Not until halfway through this brutally short track do Pile bring in the full force of their guitars, as Maguire unleashes a long, glass-shattering howl of rage. “We’re all railing against insignificance, Steve/But you don’t have to be so vile and insufferable about it,” he sneers. And there’s the career of Stephen Miller in a nutshell: not that of an intellectual rebel but of a cruel, craven hanger-on. Pile came for everything short of his hairline.
The cover of Sharkmuffin’s 2017 release, Tsuki Re-Issue Bonus Tracks, features three smiling, floating mermaid alien grunge goddesses. One is blue, one is red, and one is green—it’s like the Powerpuff Girls just discovered Bikini Kill and poppers.
It’s a fitting image for the self-described “KITTY FUZZ SPACE GRUNGE” trio, who have been churning out playful, rowdy art rock for nearly seven years. It also nods to earlier offerings of theirs, such as the jangly, gnarled “Mermaid Sex Slave” (2013) and “Cat Mermaid” (2018), a brief, ethereal ode to—you guessed it—a cat mermaid. These characters are just two of many that occupy the Brooklyn band’s magical multiverse.
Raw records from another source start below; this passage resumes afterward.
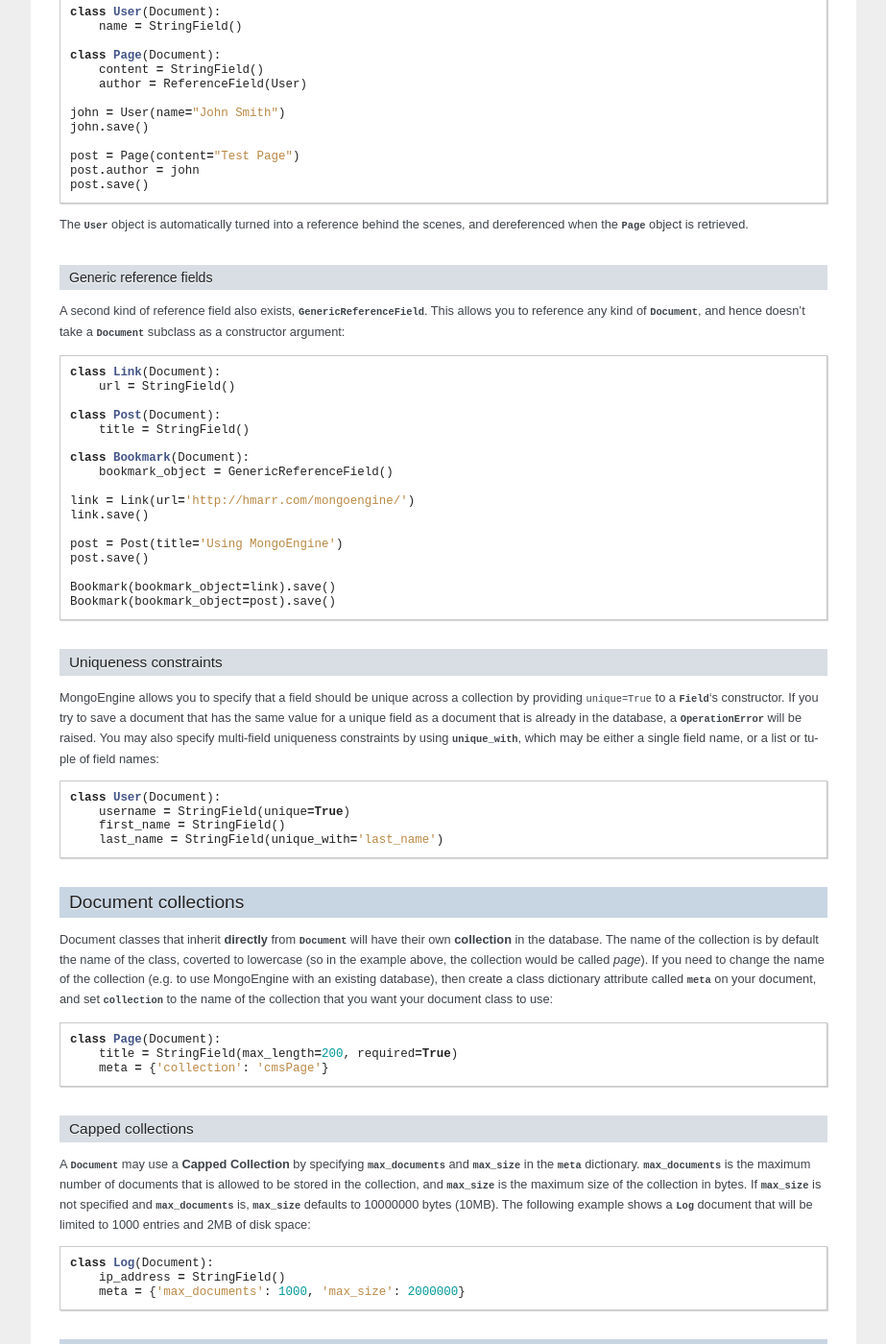
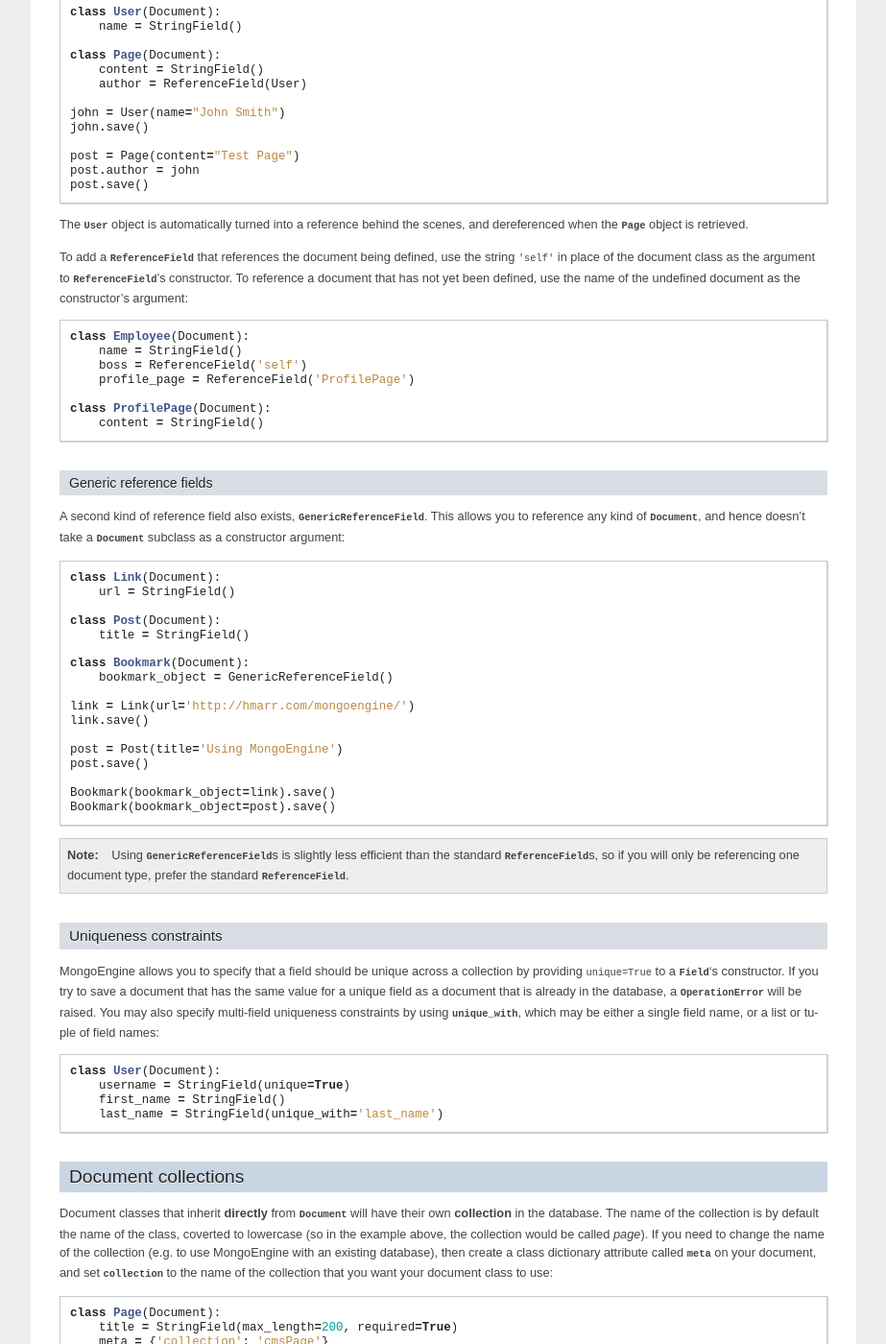
Before and after one commit to MongoEngine/mongoengine, a Sphinx documentation site: the page built from docs/guide/defining-documents.rst, in a window 1280 px wide and 1400 px high, scrolled down 1855 px. Shown: the whole window at 96% size, without its empty margins (198-1121 px from the left). Built offline with Sphinx 7.4.7, drawn with Linux system fonts in a browser that asks for light colours.

Commit message:
Added recursive and undefined document ref docs

```diff
--- a/docs/apireference.rst
+++ b/docs/apireference.rst
@@ -53,3 +57,5 @@ Fields
 .. autoclass:: mongoengine.ObjectIdField
 
 .. autoclass:: mongoengine.ReferenceField
+
+.. autoclass:: mongoengine.GenericReferenceField
--- a/docs/guide/defining-documents.rst
+++ b/docs/guide/defining-documents.rst
@@ -120,6 +120,20 @@ field::
 The :class:`User` object is automatically turned into a reference behind the
 scenes, and dereferenced when the :class:`Page` object is retrieved.
 
+To add a :class:`~mongoengine.ReferenceField` that references the document
+being defined, use the string ``'self'`` in place of the document class as the
+argument to :class:`~mongoengine.ReferenceField`'s constructor. To reference a
+document that has not yet been defined, use the name of the undefined document
+as the constructor's argument::
+
+    class Employee(Document):
+        name = StringField()
+        boss = ReferenceField('self')
+        profile_page = ReferenceField('ProfilePage')
+
+    class ProfilePage(Document):
+        content = StringField()
+
 Generic reference fields
 ''''''''''''''''''''''''
 A second kind of reference field also exists,
@@ -144,6 +158,12 @@ kind of :class:`~mongoengine.Document`, and hence doesn't take a
 
     Bookmark(bookmark_object=link).save()
     Bookmark(bookmark_object=post).save()
+
+.. note::
+   Using :class:`~mongoengine.GenericReferenceField`\ s is slightly less
+   efficient than the standard :class:`~mongoengine.ReferenceField`\ s, so if
+   you will only be referencing one document type, prefer the standard
+   :class:`~mongoengine.ReferenceField`.
 
 Uniqueness constraints
 ----------------------
```
Also changed, not shown: other parts of docs/apireference.rst (+4 -0 lines), 1 other file.
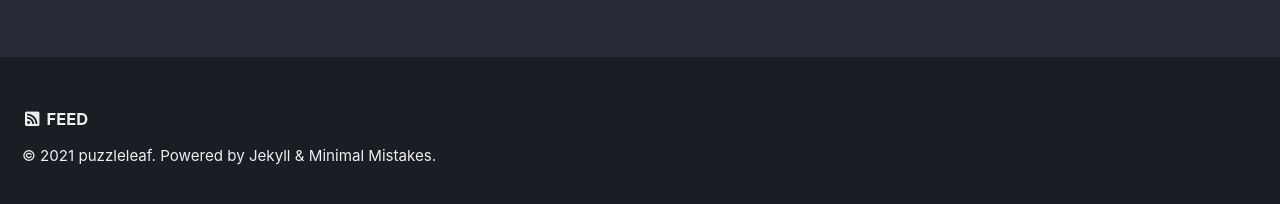
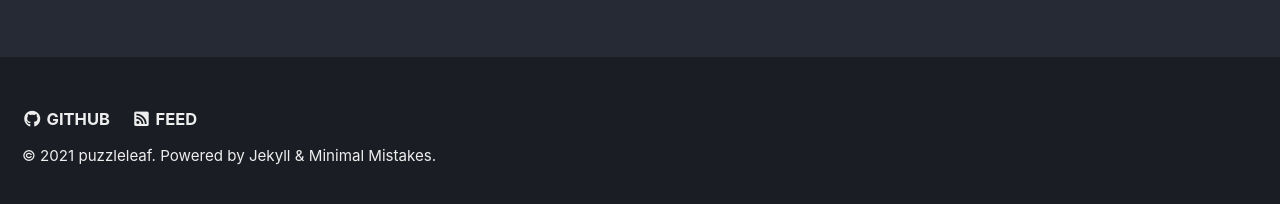
Before and after one commit to puzzleleaf/PuzzleLeaf.github.io, a Jekyll site: the page built from index.html, in a window 1280 px wide and 1268 px high. Shown: the part 1056-1260 px from the top of the window. Built offline with Jekyll 4.4.1, drawn with Linux system fonts in a browser that asks for light colours; cached includes are drawn as plain includes; the list of posts is cut into pages by our own code.

Commit message:
update config

```diff
--- a/_config.yml
+++ b/_config.yml
@@ -20,7 +20,7 @@ title                    : "Puzzleleaf Tech Blog"
 title_separator          : "-"
 name                     : &name "puzzleleaf"
 description              : ""
-url                      : https://puzzleleaf.github.io/ # the base hostname & protocol for your site e.g. "https://mmistakes.github.io"
+url                      : https://puzzleleaf.github.io # the base hostname & protocol for your site e.g. "https://mmistakes.github.io"
 baseurl                  : # the subpath of your site, e.g. "/blog"
 repository               : PuzzleLeaf/PuzzleLeaf.github.io # GitHub username/repo-name e.g. "mmistakes/minimal-mistakes"
 teaser                   : # path of fallback teaser image, e.g. "/assets/images/500x300.png"
@@ -142,7 +142,7 @@ footer:
       # url:
     - label: "GitHub"
       icon: "fab fa-fw fa-github"
-      # url:
+      url: "https://github.com/puzzleleaf"
     - label: "GitLab"
       icon: "fab fa-fw fa-gitlab"
       # url:
@@ -221,7 +221,7 @@ sass:
 permalink: /:categories/:title/
 paginate: 5 # amount of posts to show
 paginate_path: /page:num/
-timezone: # https://en.wikipedia.org/wiki/List_of_tz_database_time_zones
+timezone: Asia/Seoul # https://en.wikipedia.org/wiki/List_of_tz_database_time_zones
 
 
 # Plugins (previously gems:)
```
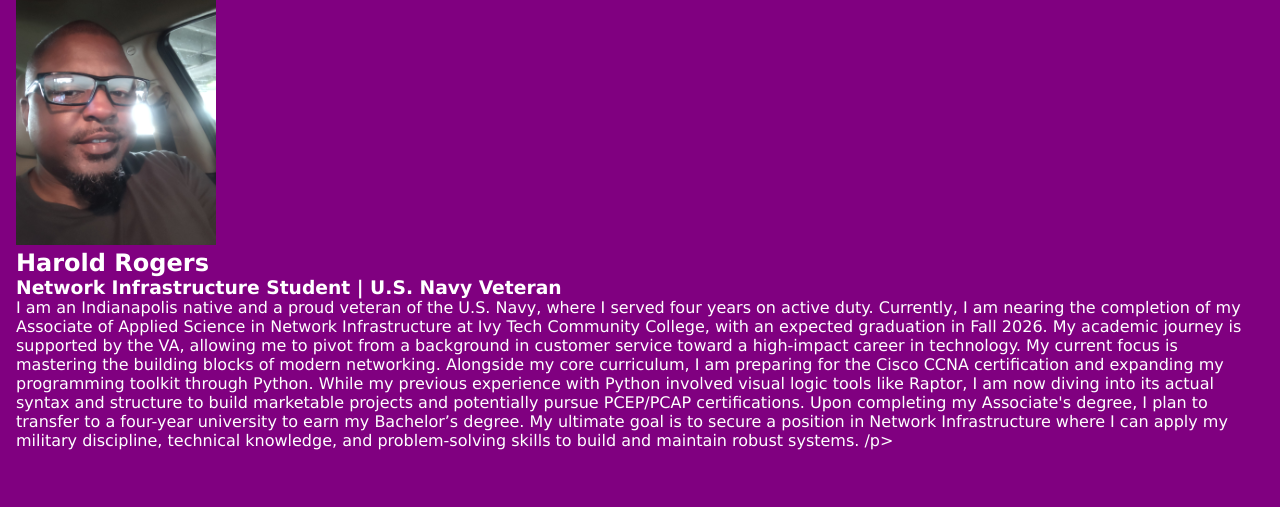
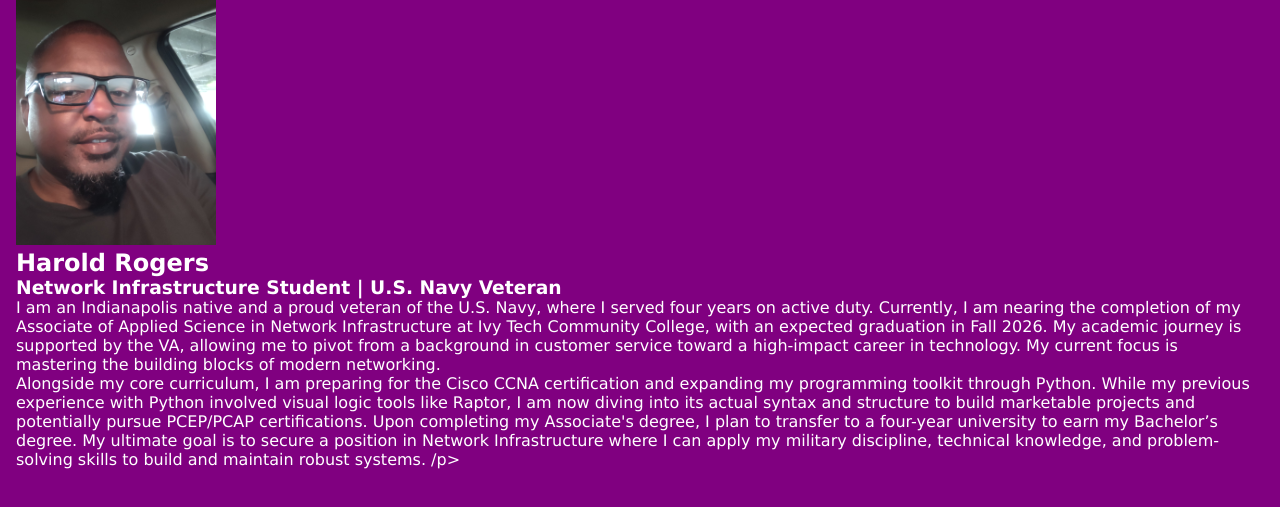
Before and after one commit to Harold3131/personal-webpage_SDEV220, a plain HTML site: page index.html in a window 1280 px wide. Shown: the part 95-602 px from the top of the page. Drawn offline with Linux system fonts and the light colour scheme.

Commit message:
Update index.html

```diff
--- a/index.html
+++ b/index.html
@@ -61,7 +61,7 @@
           <h2>Harold Rogers</h2>
           <h3> Network Infrastructure Student | U.S. Navy Veteran</h3>
           <p> I am an Indianapolis native and a proud veteran of the U.S. Navy, where I served four years on active duty. Currently, I am nearing the completion of my Associate of Applied Science in Network Infrastructure at Ivy Tech Community College, with an expected graduation in Fall 2026. My academic journey is supported by the VA, allowing me to pivot from a background in customer service toward a high-impact career in technology.
-My current focus is mastering the building blocks of modern networking. Alongside my core curriculum, I am preparing for the Cisco CCNA certification and expanding my programming toolkit through Python. While my previous experience with Python involved visual logic tools like Raptor, I am now diving into its actual syntax and structure to build marketable projects and potentially pursue PCEP/PCAP certifications.
+My current focus is mastering the building blocks of modern networking. </p> <p> Alongside my core curriculum, I am preparing for the Cisco CCNA certification and expanding my programming toolkit through Python. While my previous experience with Python involved visual logic tools like Raptor, I am now diving into its actual syntax and structure to build marketable projects and potentially pursue PCEP/PCAP certifications.
 Upon completing my Associate's degree, I plan to transfer to a four-year university to earn my Bachelor’s degree. My ultimate goal is to secure a position in Network Infrastructure where I can apply my military discipline, technical knowledge, and problem-solving skills to build and maintain robust systems.
 /p>
       </section>
```
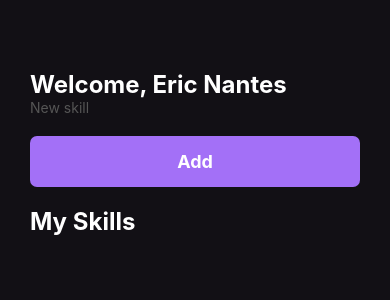
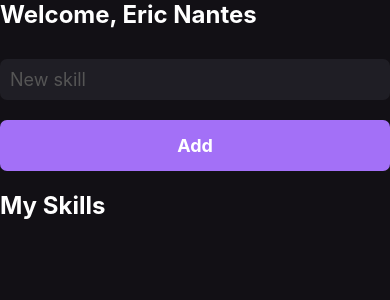
Before and after one commit to Ericoptero/ignite-react-native, a React Native app in the folder 01-myskills/: screen / in a window 390 px wide. Shown: the top 300 px of the page. Built offline with nearby package versions, Linux system fonts and the light colour scheme.

Commit message:
styling Home with StyleSheet

```diff
--- a/01-myskills/src/pages/Home.js
+++ b/01-myskills/src/pages/Home.js
@@ -1,13 +1,13 @@
 import React from 'react';
-import { View, Text, StyleSheet, TextInput, Platform, TouchableOpacity } from 'react-native';
+import { SafeAreaView, View, Text, StyleSheet, TextInput, Platform, TouchableOpacity } from 'react-native';
 
 export function Home() {
   return (
-      <View style={styles.container}>
+      <SafeAreaView style={styles.container}>
         <Text style={styles.title}>Welcome, Eric Nantes</Text>
 
         <TextInput
-            styles={styles.input}
+            style={styles.input}
             placeholder="New skill"
             placeholderTextColor="#555"
         />
@@ -19,7 +19,7 @@ export function Home() {
         <Text style={[styles.title, { marginTop: 20 }]}>
             My Skills
         </Text>
-      </View>
+      </SafeAreaView>
   )
 }
 
```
The newest additions are a receptionist-turned-space dominatrix named Serpentina and her genetically engineered “designer baby.” Serpentina’s dystopian sci-fi story unfolds over the course of Sharkmuffin’s latest EP, Gamma Gardening, which is out April 5 on Exploding In Sound Records, and showcases Tarra Thiessen (guitar, vocals), Natalie Kirch (bass, vocals), and Jordyn Blakely (drums, vocals) at their scuzzy, screaming, scattered best. One highlight is the six-minute-long, reverb-drenched “Too Many Knobs,” which pairs their gasped and yelped and barked vocals with cascading guitar solos that suggest something along the lines of hypnosis or mind-control gone terribly wrong.
“Gamma Gardening is our sci-fi rock opera starring Serpentina, a dominatrix that takes a temp job as a receptionist and has an affair with a genetic engineer. They code a designer baby together that can breathe underwater and survive in outer space without a suit. The Atomic Gardening Society finds out and takes their baby away for testing, and Serpentina ultimately hangs herself with a belt,” explained Thiessen in an email to AdHoc.
“To me, [the EP] is about maintaining your human qualities in an increasingly technological world, the feeling of questioning how much of yourself is a product of your environment, and the chaos of robots and humans learning how to coexist with each other,” added Blakely.
“Tarra and I were brainstorming over tacos when I wrote the ‘Receptionist’ bass line,” Kirch adds. “Tarra had just sent me a demo for ‘Serpentina,’ inspired by a serpentine belt that sparked the album’s plot. ‘Designer Baby’ is a reworked oldie of Tarra and mine. ‘Too Many Knobs’ is Jordyn’s nod to societal tech overload. ‘Fate’ tied up the dreamy, galactic energy. Gamma Gardening [is] an EP conjured from oil changes, tacos, and test tubes.”